- [Task description] Filter the data below for the string "padding" and copy each matching line.

■ ■ ■ ■ ■

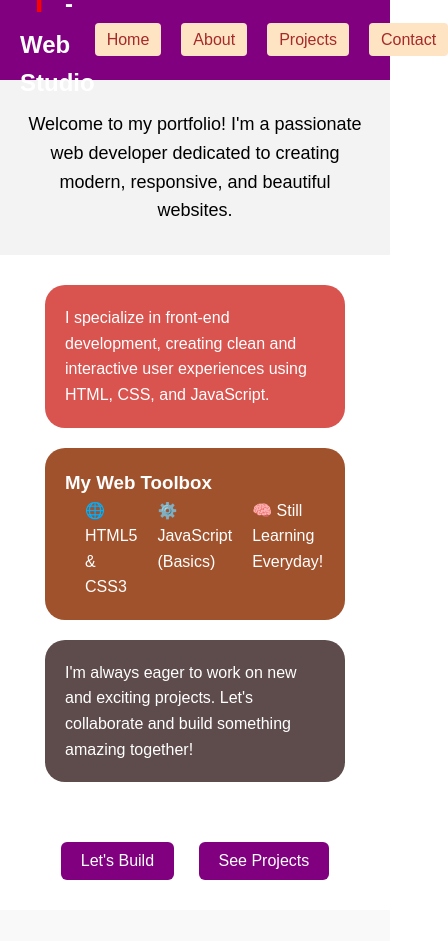
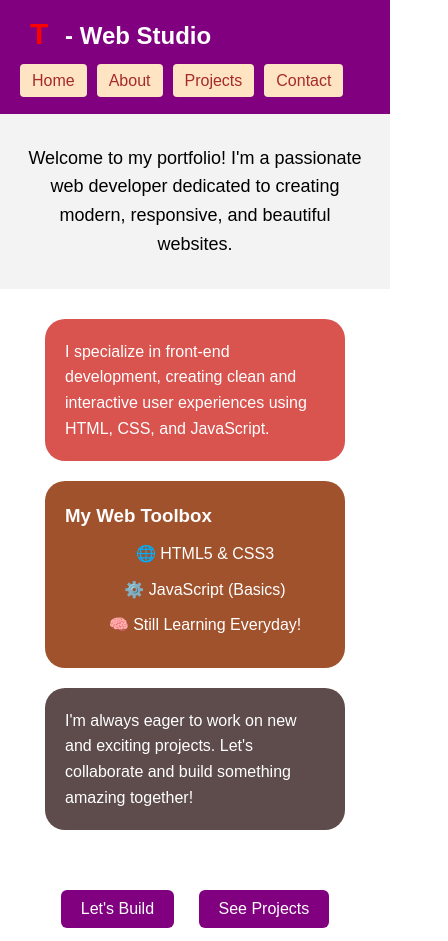
Before and after one commit to alofigoeYo/Portfolio, a plain HTML site: page index.html in a window 390 px wide. Shown: the top 941 px of the page, 448 px wide, since content can reach past the window. Drawn offline with Linux system fonts and the light colour scheme.

Commit message:
Fix Mobile Layout

```diff
--- a/style.css
+++ b/style.css
@@ -10,18 +10,21 @@ body {
 }
 
 nav {
-  height: 80px;
+  display: flex;
+  flex-wrap: wrap;
+  justify-content: space-between;
+  align-items: center;
+  padding: 10px 20px;
   background-color: purple;
   color: white;
-  display: flex;
-  align-items: center;
-  padding: 0 20px;
-  justify-content: space-between;
 }
 
 ul {
   display: flex;
-  gap: 20px;
+  flex-wrap: wrap;
+  justify-content: center;
+  gap: 10px;
+  padding: 10px 0;
 }
 
 li {
@@ -77,6 +80,7 @@ li a:hover {
   background-color: #eee;
   border-radius: 20px;
   padding: 20px;
+  margin-buttom:20px;
 }
 
 .bodyo {
```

■ ■ ■ ■ ■

- [Response to this exercise]
+  padding: 10px 20px;
-  padding: 0 20px;
+  padding: 10px 0;
   padding: 20px;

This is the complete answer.